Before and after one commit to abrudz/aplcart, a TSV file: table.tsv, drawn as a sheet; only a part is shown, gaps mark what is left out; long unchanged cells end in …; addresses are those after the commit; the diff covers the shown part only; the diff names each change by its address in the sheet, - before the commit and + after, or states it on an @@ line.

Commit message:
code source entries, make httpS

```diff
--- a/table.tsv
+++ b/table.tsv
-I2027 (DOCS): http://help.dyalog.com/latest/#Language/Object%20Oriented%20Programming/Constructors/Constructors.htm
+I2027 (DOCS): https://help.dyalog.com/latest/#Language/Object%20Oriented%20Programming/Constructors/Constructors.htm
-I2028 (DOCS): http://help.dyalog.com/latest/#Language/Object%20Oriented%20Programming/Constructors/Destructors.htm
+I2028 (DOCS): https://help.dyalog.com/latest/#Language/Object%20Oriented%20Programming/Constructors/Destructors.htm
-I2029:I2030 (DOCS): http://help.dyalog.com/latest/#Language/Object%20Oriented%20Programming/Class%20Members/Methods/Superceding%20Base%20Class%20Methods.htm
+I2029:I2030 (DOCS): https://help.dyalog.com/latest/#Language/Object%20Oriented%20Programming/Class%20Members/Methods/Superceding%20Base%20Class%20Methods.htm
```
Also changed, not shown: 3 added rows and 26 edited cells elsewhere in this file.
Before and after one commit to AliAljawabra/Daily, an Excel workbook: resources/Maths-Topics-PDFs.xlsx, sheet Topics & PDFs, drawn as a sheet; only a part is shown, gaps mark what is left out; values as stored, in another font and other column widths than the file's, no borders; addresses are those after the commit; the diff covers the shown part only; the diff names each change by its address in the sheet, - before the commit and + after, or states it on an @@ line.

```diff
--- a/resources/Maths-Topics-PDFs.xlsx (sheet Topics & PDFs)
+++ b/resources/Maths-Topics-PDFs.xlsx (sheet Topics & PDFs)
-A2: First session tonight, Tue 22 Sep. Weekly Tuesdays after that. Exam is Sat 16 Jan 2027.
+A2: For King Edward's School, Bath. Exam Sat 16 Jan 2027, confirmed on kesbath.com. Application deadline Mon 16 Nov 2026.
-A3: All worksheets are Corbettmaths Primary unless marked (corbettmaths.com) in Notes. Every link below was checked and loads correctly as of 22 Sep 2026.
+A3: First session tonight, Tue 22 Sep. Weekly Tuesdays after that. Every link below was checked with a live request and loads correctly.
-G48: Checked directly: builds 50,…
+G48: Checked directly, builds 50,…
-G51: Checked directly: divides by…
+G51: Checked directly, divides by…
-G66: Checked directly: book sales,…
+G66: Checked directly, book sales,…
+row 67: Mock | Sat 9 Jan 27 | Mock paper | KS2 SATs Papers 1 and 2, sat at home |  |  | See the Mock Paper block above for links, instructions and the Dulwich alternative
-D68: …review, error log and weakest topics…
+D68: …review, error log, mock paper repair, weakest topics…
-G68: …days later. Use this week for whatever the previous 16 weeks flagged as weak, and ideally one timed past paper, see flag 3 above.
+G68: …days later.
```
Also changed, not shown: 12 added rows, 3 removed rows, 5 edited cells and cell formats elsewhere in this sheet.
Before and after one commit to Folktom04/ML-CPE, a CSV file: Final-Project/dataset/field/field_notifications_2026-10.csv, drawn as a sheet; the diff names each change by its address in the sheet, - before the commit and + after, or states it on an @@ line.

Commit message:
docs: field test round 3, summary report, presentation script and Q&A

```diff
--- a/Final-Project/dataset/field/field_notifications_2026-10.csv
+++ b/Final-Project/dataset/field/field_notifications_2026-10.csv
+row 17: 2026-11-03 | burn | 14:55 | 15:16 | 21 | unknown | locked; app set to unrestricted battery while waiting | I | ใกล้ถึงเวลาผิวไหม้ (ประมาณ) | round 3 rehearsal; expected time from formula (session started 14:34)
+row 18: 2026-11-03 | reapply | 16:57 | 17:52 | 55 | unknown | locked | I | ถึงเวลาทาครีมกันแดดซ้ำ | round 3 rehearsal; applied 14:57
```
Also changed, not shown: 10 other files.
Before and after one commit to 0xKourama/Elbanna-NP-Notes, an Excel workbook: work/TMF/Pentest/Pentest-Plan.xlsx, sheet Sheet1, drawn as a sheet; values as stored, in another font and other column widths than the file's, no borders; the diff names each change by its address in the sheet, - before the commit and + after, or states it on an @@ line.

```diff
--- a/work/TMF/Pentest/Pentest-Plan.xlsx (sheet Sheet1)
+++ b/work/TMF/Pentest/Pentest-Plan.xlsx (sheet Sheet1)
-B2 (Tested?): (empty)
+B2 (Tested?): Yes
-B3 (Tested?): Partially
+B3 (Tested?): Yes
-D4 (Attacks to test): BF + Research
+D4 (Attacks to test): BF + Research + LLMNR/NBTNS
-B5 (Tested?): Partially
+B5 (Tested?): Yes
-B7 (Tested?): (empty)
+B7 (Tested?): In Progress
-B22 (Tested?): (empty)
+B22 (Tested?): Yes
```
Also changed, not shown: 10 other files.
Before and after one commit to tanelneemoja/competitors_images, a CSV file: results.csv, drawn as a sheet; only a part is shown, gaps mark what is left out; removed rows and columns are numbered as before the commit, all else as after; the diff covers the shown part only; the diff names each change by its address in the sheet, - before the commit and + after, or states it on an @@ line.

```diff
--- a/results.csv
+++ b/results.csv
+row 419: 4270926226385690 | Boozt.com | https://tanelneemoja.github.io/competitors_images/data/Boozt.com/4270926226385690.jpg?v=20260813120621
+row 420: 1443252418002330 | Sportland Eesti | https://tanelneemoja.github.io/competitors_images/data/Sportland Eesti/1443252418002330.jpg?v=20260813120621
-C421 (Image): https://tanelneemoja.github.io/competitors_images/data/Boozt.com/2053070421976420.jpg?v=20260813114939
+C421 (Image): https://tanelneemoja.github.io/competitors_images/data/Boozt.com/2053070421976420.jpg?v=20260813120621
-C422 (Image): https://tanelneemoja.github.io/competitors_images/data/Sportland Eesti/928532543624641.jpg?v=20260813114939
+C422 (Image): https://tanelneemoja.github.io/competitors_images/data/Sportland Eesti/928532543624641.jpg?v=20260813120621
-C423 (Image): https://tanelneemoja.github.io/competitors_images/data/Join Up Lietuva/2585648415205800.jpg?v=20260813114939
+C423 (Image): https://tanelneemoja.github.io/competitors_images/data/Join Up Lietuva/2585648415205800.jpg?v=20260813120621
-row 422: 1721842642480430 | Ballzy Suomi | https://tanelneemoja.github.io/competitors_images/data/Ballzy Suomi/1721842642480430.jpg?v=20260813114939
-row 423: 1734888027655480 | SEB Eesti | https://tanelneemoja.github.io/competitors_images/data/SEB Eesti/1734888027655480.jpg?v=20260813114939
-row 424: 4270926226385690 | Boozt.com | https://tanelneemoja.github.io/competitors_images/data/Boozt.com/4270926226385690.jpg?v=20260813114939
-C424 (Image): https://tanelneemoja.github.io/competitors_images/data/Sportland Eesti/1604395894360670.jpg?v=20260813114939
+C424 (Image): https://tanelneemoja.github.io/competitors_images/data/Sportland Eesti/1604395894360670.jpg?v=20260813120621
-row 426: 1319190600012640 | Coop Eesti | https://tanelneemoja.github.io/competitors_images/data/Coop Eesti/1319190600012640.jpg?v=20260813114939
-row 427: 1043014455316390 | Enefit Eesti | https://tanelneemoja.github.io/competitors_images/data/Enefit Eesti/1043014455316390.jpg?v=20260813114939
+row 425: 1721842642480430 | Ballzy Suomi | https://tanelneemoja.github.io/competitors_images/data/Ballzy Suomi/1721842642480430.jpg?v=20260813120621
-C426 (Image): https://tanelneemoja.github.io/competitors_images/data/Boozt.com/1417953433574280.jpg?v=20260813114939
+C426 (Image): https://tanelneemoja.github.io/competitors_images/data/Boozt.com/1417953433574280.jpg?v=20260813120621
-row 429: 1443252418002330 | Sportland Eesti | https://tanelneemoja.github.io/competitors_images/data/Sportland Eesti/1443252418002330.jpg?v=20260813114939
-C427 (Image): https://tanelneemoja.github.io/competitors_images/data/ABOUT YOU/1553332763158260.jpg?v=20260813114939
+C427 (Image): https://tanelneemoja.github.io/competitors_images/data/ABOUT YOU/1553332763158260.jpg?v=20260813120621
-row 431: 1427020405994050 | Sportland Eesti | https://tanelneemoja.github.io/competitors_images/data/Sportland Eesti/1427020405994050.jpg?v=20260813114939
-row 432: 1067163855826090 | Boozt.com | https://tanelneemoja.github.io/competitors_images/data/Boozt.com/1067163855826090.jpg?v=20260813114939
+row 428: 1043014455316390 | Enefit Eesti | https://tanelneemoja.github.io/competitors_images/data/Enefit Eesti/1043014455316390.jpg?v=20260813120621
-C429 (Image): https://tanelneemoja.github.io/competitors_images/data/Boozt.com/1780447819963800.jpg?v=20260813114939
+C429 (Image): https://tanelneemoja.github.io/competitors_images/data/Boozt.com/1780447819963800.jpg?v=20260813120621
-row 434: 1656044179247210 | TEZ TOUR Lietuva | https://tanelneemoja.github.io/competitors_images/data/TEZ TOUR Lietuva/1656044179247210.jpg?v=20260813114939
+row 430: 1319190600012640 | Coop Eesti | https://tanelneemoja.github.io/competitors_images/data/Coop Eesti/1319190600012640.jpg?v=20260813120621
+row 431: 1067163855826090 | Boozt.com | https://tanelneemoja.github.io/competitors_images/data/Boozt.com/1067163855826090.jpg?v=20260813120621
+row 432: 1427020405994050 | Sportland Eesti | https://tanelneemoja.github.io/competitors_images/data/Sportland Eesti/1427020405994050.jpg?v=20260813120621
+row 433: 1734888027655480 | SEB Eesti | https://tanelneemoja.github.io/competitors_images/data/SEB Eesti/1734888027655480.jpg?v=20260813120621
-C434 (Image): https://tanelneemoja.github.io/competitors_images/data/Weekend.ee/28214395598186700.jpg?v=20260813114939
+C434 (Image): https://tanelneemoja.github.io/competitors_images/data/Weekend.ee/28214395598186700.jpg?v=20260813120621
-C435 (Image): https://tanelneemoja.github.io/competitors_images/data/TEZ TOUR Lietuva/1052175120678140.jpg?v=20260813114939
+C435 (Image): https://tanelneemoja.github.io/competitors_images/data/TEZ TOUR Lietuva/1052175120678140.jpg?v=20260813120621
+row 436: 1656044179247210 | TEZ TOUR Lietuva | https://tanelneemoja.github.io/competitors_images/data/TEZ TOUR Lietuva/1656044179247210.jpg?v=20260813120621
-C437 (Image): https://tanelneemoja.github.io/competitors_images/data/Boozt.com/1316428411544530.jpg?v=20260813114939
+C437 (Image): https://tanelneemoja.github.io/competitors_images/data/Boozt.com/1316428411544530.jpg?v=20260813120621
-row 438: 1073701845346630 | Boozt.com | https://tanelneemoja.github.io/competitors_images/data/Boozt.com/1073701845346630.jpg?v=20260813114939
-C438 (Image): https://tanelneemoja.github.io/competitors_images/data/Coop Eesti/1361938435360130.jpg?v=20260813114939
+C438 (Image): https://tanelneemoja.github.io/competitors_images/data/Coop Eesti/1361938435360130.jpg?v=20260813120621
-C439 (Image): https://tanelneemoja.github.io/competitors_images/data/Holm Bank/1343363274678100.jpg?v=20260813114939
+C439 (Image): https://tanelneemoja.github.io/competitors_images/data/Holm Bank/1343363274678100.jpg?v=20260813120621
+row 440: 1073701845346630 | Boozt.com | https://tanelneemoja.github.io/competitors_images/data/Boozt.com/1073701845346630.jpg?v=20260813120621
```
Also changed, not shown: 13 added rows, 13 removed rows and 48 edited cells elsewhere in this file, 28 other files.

= = = =

**WHAT IS NEEDED**. Report how many lines of the records above contain the word "Tested", and give only that number.

**ANSWER TO THIS EXERCISE**. 10